SPRINGFIELD, Mo. (KY3) -- Some are calling it a ‘pink wave’. Women are running for office in record numbers, and in many cases, they’re winning.
Missouri’s Senator Claire McCaskill is part of a record-breaking 185 women nominated for Congress. She’s seeking her third term in the U.S. Senate this year. Now while her gender may not be a large focus of her campaign, one political scientist says she has some things in common with other women running for office.
Georgetown Professor Michele Swers, a political scientist, says many are Democrats inspired by the "Me Too" movement and Hillary Clinton’s bid to be the first woman President.
“Most of the women that are running are running as Democrats, and they’re doing very well,” said Schwers.
Swers says Missouri’s Senator Claire McCaskill (D) is in a unique position.
"She has a tough, tough race on her hands. In terms of gender, she has to walk a fine line,” said Swers.
A new McCaskill political ad mentions her rise as a female leader and her role as a mother and grandmother. Swers says it's a more nuanced style than her Democratic sisters in more liberal states.
“In Missouri, where it’s a much more Republican-leaning state, those issues won’t win you as many voters," said Schwers.
But there’s one issue that seems to be of universal interest to women running for office this year, according to Swers.
“Here’s some of the things that unite us that I want all of us to talk about for the next 13 weeks: let’s start with health care,"said Sen. McCaskill.
The highest-ranking Republican woman in Congress, Cathy McMorris Rodgers, says there’s excitement too this year from the sisterhood of the GOP.
“I’m encouraged to see more women running for Congress," said Rep. Rodgers. "Women are problem-solvers, we’re seen as being trustworthy. Those are qualities that people are looking for.”

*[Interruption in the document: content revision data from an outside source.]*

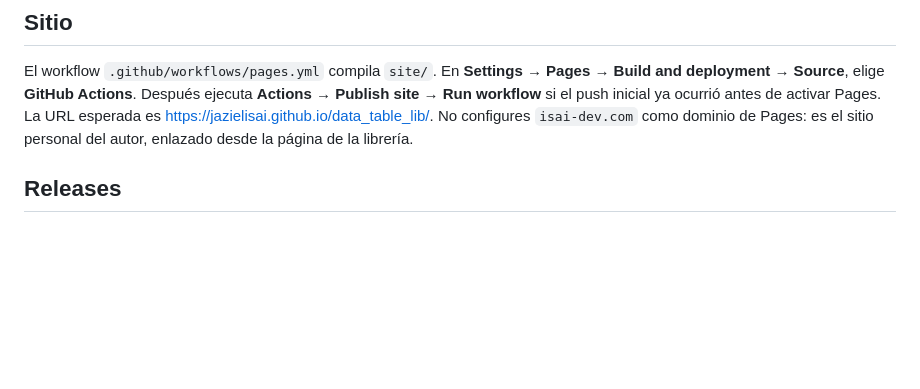
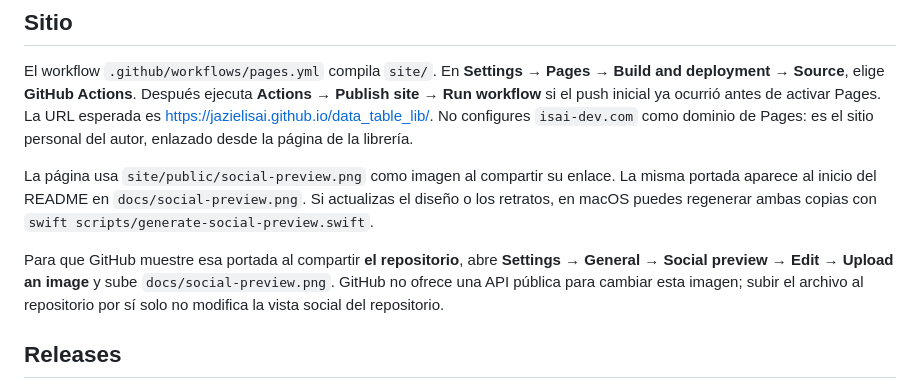
Before and after one commit to JazielIsai/data_table_lib, a Markdown page: docs/PUBLICACION.md, the part around the change. Drawn GitHub-style; blank space fills up the shorter version.

```diff
--- a/docs/PUBLICACION.md
+++ b/docs/PUBLICACION.md
@@ -12,6 +12,10 @@ La página del proyecto, un Release de GitHub y un paquete instalable son public
 ## Sitio
 
 El workflow `.github/workflows/pages.yml` compila `site/`. En **Settings → Pages → Build and deployment → Source**, elige **GitHub Actions**. Después ejecuta **Actions → Publish site → Run workflow** si el push inicial ya ocurrió antes de activar Pages. La URL esperada es <https://jazielisai.github.io/data_table_lib/>. No configures `isai-dev.com` como dominio de Pages: es el sitio personal del autor, enlazado desde la página de la librería.
+
+La página usa `site/public/social-preview.png` como imagen al compartir su enlace. La misma portada aparece al inicio del README en `docs/social-preview.png`. Si actualizas el diseño o los retratos, en macOS puedes regenerar ambas copias con `swift scripts/generate-social-preview.swift`.
+
+Para que GitHub muestre esa portada al compartir **el repositorio**, abre **Settings → General → Social preview → Edit → Upload an image** y sube `docs/social-preview.png`. GitHub no ofrece una API pública para cambiar esta imagen; subir el archivo al repositorio por sí solo no modifica la vista social del repositorio.
 
 ## Releases
 
```
Also changed, not shown: README.md (+23 -2 lines), examples/README.md (+4 -3 lines), docs/social-preview.png (added), 13 other files.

Many polls show it could be a tight race between McCaskill and her Republican opponent, Josh Hawley, this November. The general election is November 6th.